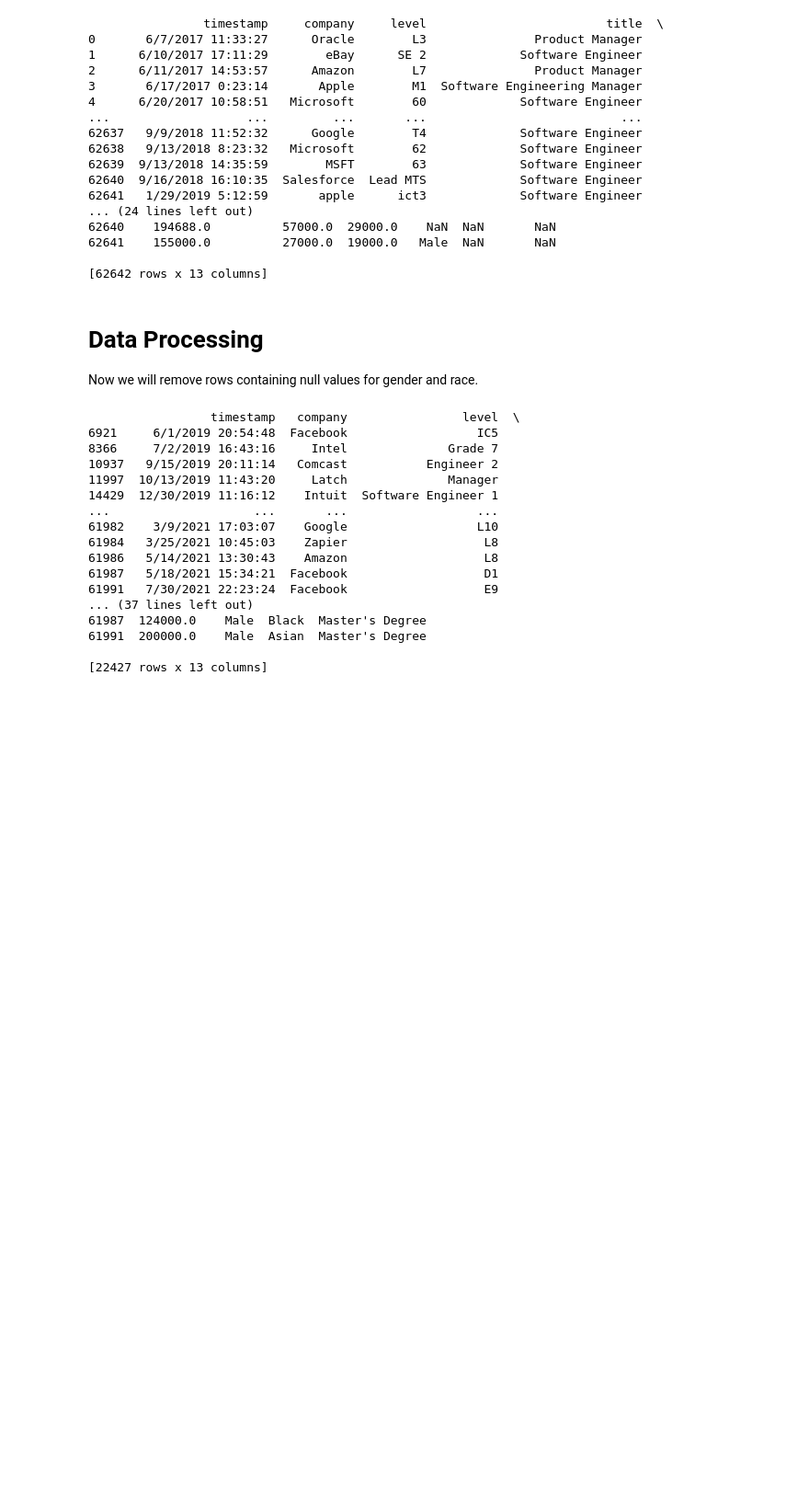
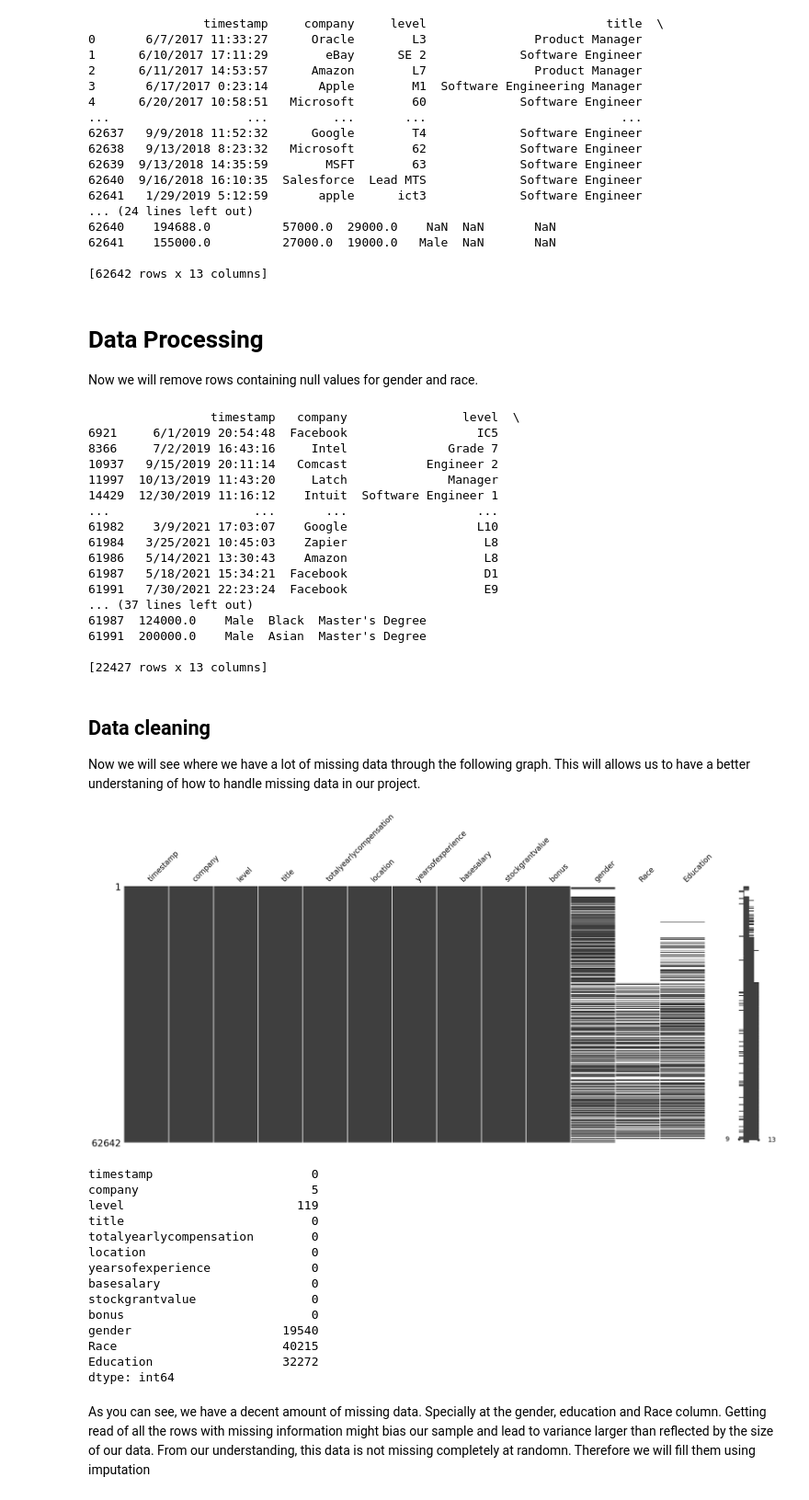
Before and after one commit to oherre11-afk/CMSC320-Final-Project, a Jupyter notebook: final.ipynb, the cells around one changed output. Shown: that part at 92% size. Cells and saved outputs as stored; diff of their text form; code cells hidden in the pictures; blank space fills up the shorter version.

```diff
--- a/final.ipynb
+++ b/final.ipynb
@@ -105,3 +96,30 @@ print(dbf_race)
 61991  200000.0    Male  Asian  Master's Degree
 
 [22427 rows x 13 columns]
+# %% [markdown]
+<h2> Data cleaning </h2>
+Now we will see where we have a lot of missing data through the following graph. This will allows us to have a better
+understaning of how to handle missing data in our project.
+# %%
+import missingno as msno
+msno.matrix(db)
+plt.show()
+db.isna().sum()
+# %% [output]
+[figure, added]
+timestamp                      0
+company                        5
+level                        119
+title                          0
+totalyearlycompensation        0
+location                       0
+yearsofexperience              0
+basesalary                     0
+stockgrantvalue                0
+bonus                          0
+gender                     19540
+Race                       40215
+Education                  32272
+dtype: int64
+# %% [markdown]
+As you can see, we have a decent amount of missing data. Specially at the gender, education and Race column. Getting read of all the rows with missing information might bias our sample and lead to variance larger than reflected by the size of our data. From our understanding, this data is not missing completely at randomn. Therefore we will fill them using imputation
```
Also changed, not shown: parts of 19 cells of this notebook.
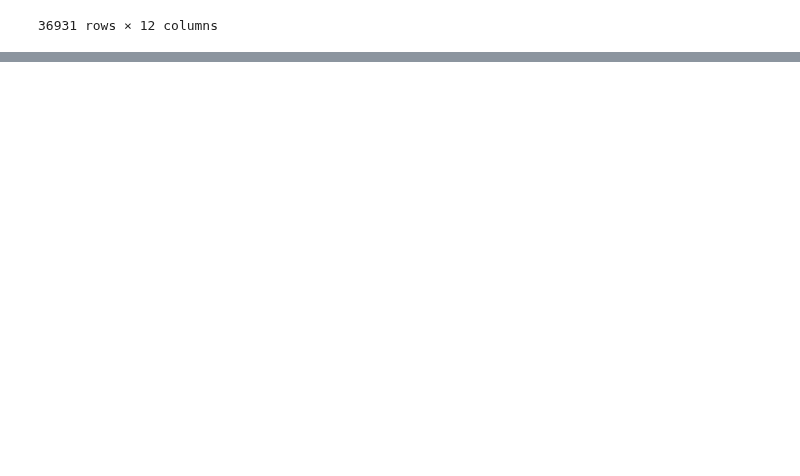
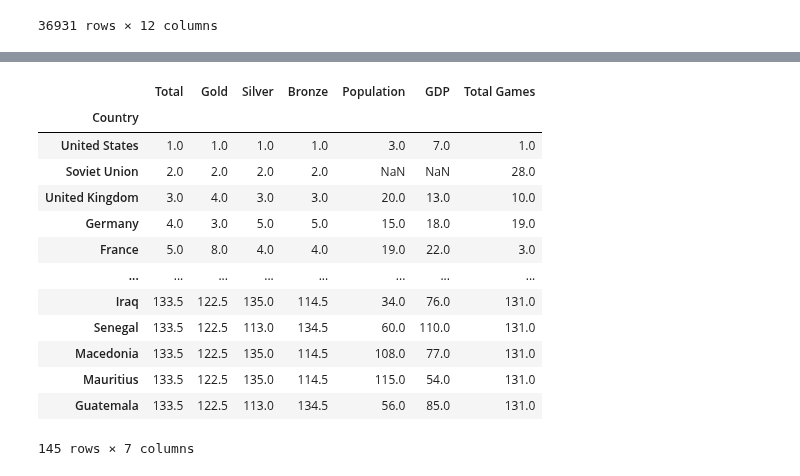
Before and after one commit to marb61a/Data-Science-Projects, a Jupyter notebook: Olympic Games Project/Olympic-Games.ipynb, the cells around one changed output, grey strips where cells are left out. Drawn from its saved outputs; the diff is of its cells as text; code cells hidden in the pictures; blank space fills up the shorter version.

```diff
--- a/Olympic Games Project/Olympic-Games.ipynb
+++ b/Olympic Games Project/Olympic-Games.ipynb
@@ -820,0 +886,17 @@ olympics
+# %%
+medals_per_country.rank(ascending=False)
+# %% [output]
+|  | Total | Gold | Silver | Bronze | Population | GDP | Total Games |
+| Country |  |  |  |  |  |  |  |
+| United States | 1.0 | 1.0 | 1.0 | 1.0 | 3.0 | 7.0 | 1.0 |
+| Soviet Union | 2.0 | 2.0 | 2.0 | 2.0 | NaN | NaN | 28.0 |
+| United Kingdom | 3.0 | 4.0 | 3.0 | 3.0 | 20.0 | 13.0 | 10.0 |
+| Germany | 4.0 | 3.0 | 5.0 | 5.0 | 15.0 | 18.0 | 19.0 |
+| France | 5.0 | 8.0 | 4.0 | 4.0 | 19.0 | 22.0 | 3.0 |
+| ... | ... | ... | ... | ... | ... | ... | ... |
+| Iraq | 133.5 | 122.5 | 135.0 | 114.5 | 34.0 | 76.0 | 131.0 |
+| Senegal | 133.5 | 122.5 | 113.0 | 134.5 | 60.0 | 110.0 | 131.0 |
+| Macedonia | 133.5 | 122.5 | 135.0 | 114.5 | 108.0 | 77.0 | 131.0 |
+| Mauritius | 133.5 | 122.5 | 135.0 | 114.5 | 115.0 | 54.0 | 131.0 |
+| Guatemala | 133.5 | 122.5 | 113.0 | 134.5 | 56.0 | 85.0 | 131.0 |
+145 rows × 7 columns
```
Also changed, not shown: parts of 14 cells of this notebook.
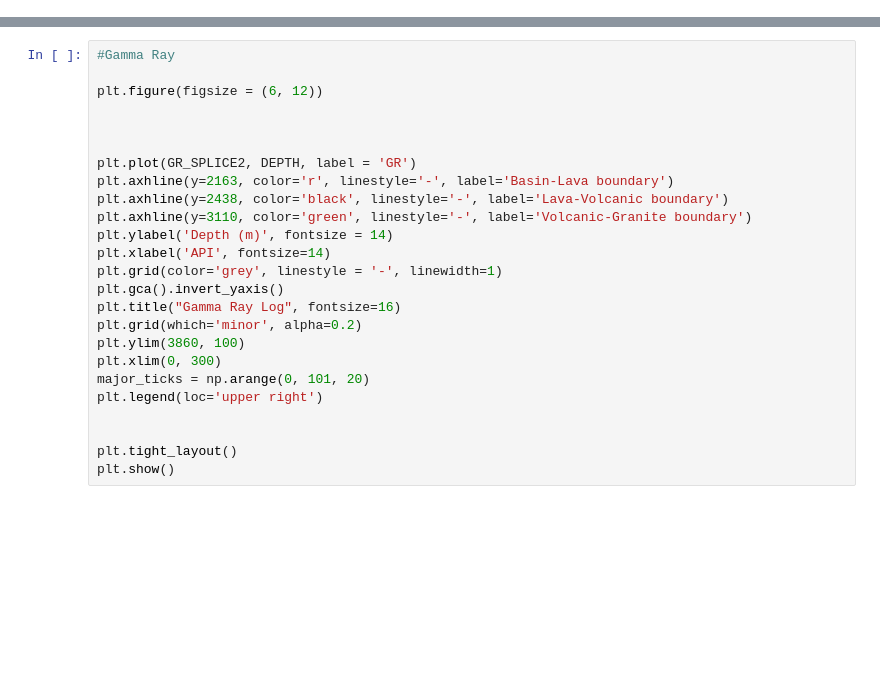
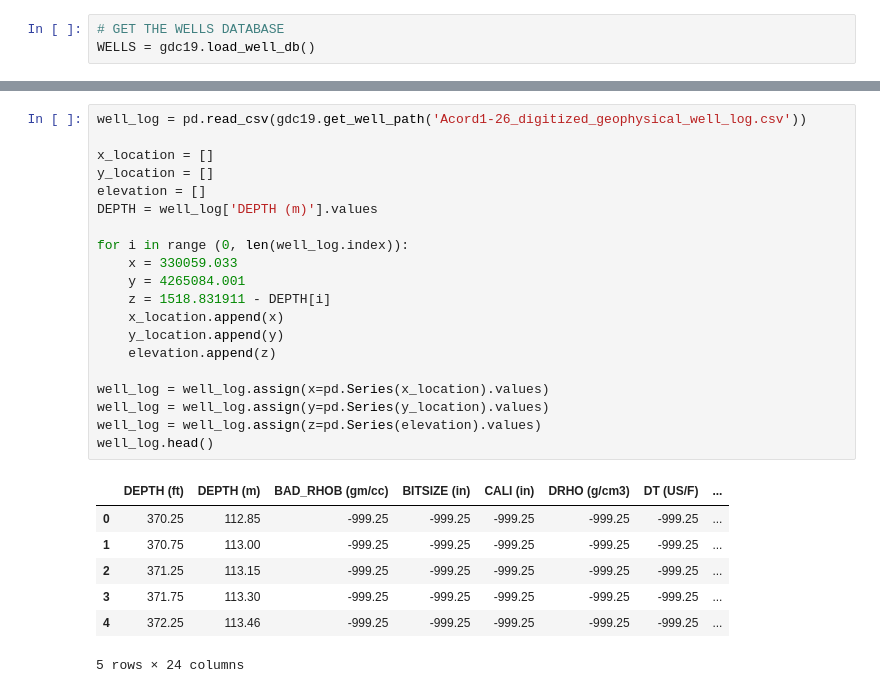
Before and after one commit to OpenGeoVis/GeothermalDesignChallenge, a Jupyter notebook: codebooks/well_data/Acord_logs.ipynb, the cells around one changed output, grey strips where cells are left out. Saved outputs shown, nothing was run; the diff lists cells and outputs as text; blank space fills up the shorter version.

```diff
--- a/codebooks/well_data/Acord_logs.ipynb
+++ b/codebooks/well_data/Acord_logs.ipynb
@@ -17,3 +17,6 @@ with open(fname) as csvfile:
+# %%
+# GET THE WELLS DATABASE
+WELLS = gdc19.load_well_db()
 # %% [markdown]
 ## Acord-1
 
@@ -101,25 +30,28 @@ plt.show()
-# %%
-#Gamma Ray
-
-plt.figure(figsize = (6, 12))
-
-
-
-plt.plot(GR_SPLICE2, DEPTH, label = 'GR')
-plt.axhline(y=2163, color='r', linestyle='-', label='Basin-Lava boundary')
-plt.axhline(y=2438, color='black', linestyle='-', label='Lava-Volcanic boundary')
-plt.axhline(y=3110, color='green', linestyle='-', label='Volcanic-Granite boundary')
-plt.ylabel('Depth (m)', fontsize = 14)
-plt.xlabel('API', fontsize=14)
-plt.grid(color='grey', linestyle = '-', linewidth=1)
-plt.gca().invert_yaxis()
-plt.title("Gamma Ray Log", fontsize=16)
-plt.grid(which='minor', alpha=0.2)
-plt.ylim(3860, 100)
-plt.xlim(0, 300)
-major_ticks = np.arange(0, 101, 20)
-plt.legend(loc='upper right')
-
-
-plt.tight_layout()
-plt.show()
+# %%
+well_log = pd.read_csv(gdc19.get_well_path('Acord1-26_digitized_geophysical_well_log.csv'))
+
+x_location = []
+y_location = []
+elevation = []
+DEPTH = well_log['DEPTH (m)'].values
+
+for i in range (0, len(well_log.index)):
+    x = 330059.033
+    y = 4265084.001
+    z = 1518.831911 - DEPTH[i]
+    x_location.append(x)
+    y_location.append(y)
+    elevation.append(z)
+
+well_log = well_log.assign(x=pd.Series(x_location).values)
+well_log = well_log.assign(y=pd.Series(y_location).values)
+well_log = well_log.assign(z=pd.Series(elevation).values)
+well_log.head()
+# %% [output]
+|  | DEPTH (ft) | DEPTH (m) | BAD_RHOB (gm/cc) | BITSIZE (in) | CALI (in) | DRHO (g/cm3) | DT (US/F) | ... |
+| 0 | 370.25 | 112.85 | -999.25 | -999.25 | -999.25 | -999.25 | -999.25 | ... |
+| 1 | 370.75 | 113.00 | -999.25 | -999.25 | -999.25 | -999.25 | -999.25 | ... |
+| 2 | 371.25 | 113.15 | -999.25 | -999.25 | -999.25 | -999.25 | -999.25 | ... |
+| 3 | 371.75 | 113.30 | -999.25 | -999.25 | -999.25 | -999.25 | -999.25 | ... |
+| 4 | 372.25 | 113.46 | -999.25 | -999.25 | -999.25 | -999.25 | -999.25 | ... |
+5 rows × 24 columns
```
Also changed, not shown: parts of 10 cells of this notebook, 3 other files.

***

## WHAT YOU WILL DO
Copy out the data above to the letter, and keep every picture out of it.

## OUTPUT FOR THIS TASK
Before and after one commit to oherre11-afk/CMSC320-Final-Project, a Jupyter notebook: final.ipynb, the cells around one changed output. Shown: that part at 92% size. Cells and saved outputs as stored; diff of their text form; code cells hidden in the pictures; blank space fills up the shorter version.

```diff
--- a/final.ipynb
+++ b/final.ipynb
@@ -105,3 +96,30 @@ print(dbf_race)
 61991  200000.0    Male  Asian  Master's Degree
 
 [22427 rows x 13 columns]
+# %% [markdown]
+<h2> Data cleaning </h2>
+Now we will see where we have a lot of missing data through the following graph. This will allows us to have a better
+understaning of how to handle missing data in our project.
+# %%
+import missingno as msno
+msno.matrix(db)
+plt.show()
+db.isna().sum()
+# %% [output]
+[figure, added]
+timestamp                      0
+company                        5
+level                        119
+title                          0
+totalyearlycompensation        0
+location                       0
+yearsofexperience              0
+basesalary                     0
+stockgrantvalue                0
+bonus                          0
+gender                     19540
+Race                       40215
+Education                  32272
+dtype: int64
+# %% [markdown]
+As you can see, we have a decent amount of missing data. Specially at the gender, education and Race column. Getting read of all the rows with missing information might bias our sample and lead to variance larger than reflected by the size of our data. From our understanding, this data is not missing completely at randomn. Therefore we will fill them using imputation
```
Also changed, not shown: parts of 19 cells of this notebook.
Before and after one commit to marb61a/Data-Science-Projects, a Jupyter notebook: Olympic Games Project/Olympic-Games.ipynb, the cells around one changed output, grey strips where cells are left out. Drawn from its saved outputs; the diff is of its cells as text; code cells hidden in the pictures; blank space fills up the shorter version.

```diff
--- a/Olympic Games Project/Olympic-Games.ipynb
+++ b/Olympic Games Project/Olympic-Games.ipynb
@@ -820,0 +886,17 @@ olympics
+# %%
+medals_per_country.rank(ascending=False)
+# %% [output]
+|  | Total | Gold | Silver | Bronze | Population | GDP | Total Games |
+| Country |  |  |  |  |  |  |  |
+| United States | 1.0 | 1.0 | 1.0 | 1.0 | 3.0 | 7.0 | 1.0 |
+| Soviet Union | 2.0 | 2.0 | 2.0 | 2.0 | NaN | NaN | 28.0 |
+| United Kingdom | 3.0 | 4.0 | 3.0 | 3.0 | 20.0 | 13.0 | 10.0 |
+| Germany | 4.0 | 3.0 | 5.0 | 5.0 | 15.0 | 18.0 | 19.0 |
+| France | 5.0 | 8.0 | 4.0 | 4.0 | 19.0 | 22.0 | 3.0 |
+| ... | ... | ... | ... | ... | ... | ... | ... |
+| Iraq | 133.5 | 122.5 | 135.0 | 114.5 | 34.0 | 76.0 | 131.0 |
+| Senegal | 133.5 | 122.5 | 113.0 | 134.5 | 60.0 | 110.0 | 131.0 |
+| Macedonia | 133.5 | 122.5 | 135.0 | 114.5 | 108.0 | 77.0 | 131.0 |
+| Mauritius | 133.5 | 122.5 | 135.0 | 114.5 | 115.0 | 54.0 | 131.0 |
+| Guatemala | 133.5 | 122.5 | 113.0 | 134.5 | 56.0 | 85.0 | 131.0 |
+145 rows × 7 columns
```
Also changed, not shown: parts of 14 cells of this notebook.
Before and after one commit to OpenGeoVis/GeothermalDesignChallenge, a Jupyter notebook: codebooks/well_data/Acord_logs.ipynb, the cells around one changed output, grey strips where cells are left out. Saved outputs shown, nothing was run; the diff lists cells and outputs as text; blank space fills up the shorter version.

```diff
--- a/codebooks/well_data/Acord_logs.ipynb
+++ b/codebooks/well_data/Acord_logs.ipynb
@@ -17,3 +17,6 @@ with open(fname) as csvfile:
+# %%
+# GET THE WELLS DATABASE
+WELLS = gdc19.load_well_db()
 # %% [markdown]
 ## Acord-1
 
@@ -101,25 +30,28 @@ plt.show()
-# %%
-#Gamma Ray
-
-plt.figure(figsize = (6, 12))
-
-
-
-plt.plot(GR_SPLICE2, DEPTH, label = 'GR')
-plt.axhline(y=2163, color='r', linestyle='-', label='Basin-Lava boundary')
-plt.axhline(y=2438, color='black', linestyle='-', label='Lava-Volcanic boundary')
-plt.axhline(y=3110, color='green', linestyle='-', label='Volcanic-Granite boundary')
-plt.ylabel('Depth (m)', fontsize = 14)
-plt.xlabel('API', fontsize=14)
-plt.grid(color='grey', linestyle = '-', linewidth=1)
-plt.gca().invert_yaxis()
-plt.title("Gamma Ray Log", fontsize=16)
-plt.grid(which='minor', alpha=0.2)
-plt.ylim(3860, 100)
-plt.xlim(0, 300)
-major_ticks = np.arange(0, 101, 20)
-plt.legend(loc='upper right')
-
-
-plt.tight_layout()
-plt.show()
+# %%
+well_log = pd.read_csv(gdc19.get_well_path('Acord1-26_digitized_geophysical_well_log.csv'))
+
+x_location = []
+y_location = []
+elevation = []
+DEPTH = well_log['DEPTH (m)'].values
+
+for i in range (0, len(well_log.index)):
+    x = 330059.033
+    y = 4265084.001
+    z = 1518.831911 - DEPTH[i]
+    x_location.append(x)
+    y_location.append(y)
+    elevation.append(z)
+
+well_log = well_log.assign(x=pd.Series(x_location).values)
+well_log = well_log.assign(y=pd.Series(y_location).values)
+well_log = well_log.assign(z=pd.Series(elevation).values)
+well_log.head()
+# %% [output]
+|  | DEPTH (ft) | DEPTH (m) | BAD_RHOB (gm/cc) | BITSIZE (in) | CALI (in) | DRHO (g/cm3) | DT (US/F) | ... |
+| 0 | 370.25 | 112.85 | -999.25 | -999.25 | -999.25 | -999.25 | -999.25 | ... |
+| 1 | 370.75 | 113.00 | -999.25 | -999.25 | -999.25 | -999.25 | -999.25 | ... |
+| 2 | 371.25 | 113.15 | -999.25 | -999.25 | -999.25 | -999.25 | -999.25 | ... |
+| 3 | 371.75 | 113.30 | -999.25 | -999.25 | -999.25 | -999.25 | -999.25 | ... |
+| 4 | 372.25 | 113.46 | -999.25 | -999.25 | -999.25 | -999.25 | -999.25 | ... |
+5 rows × 24 columns
```
Also changed, not shown: parts of 10 cells of this notebook, 3 other files.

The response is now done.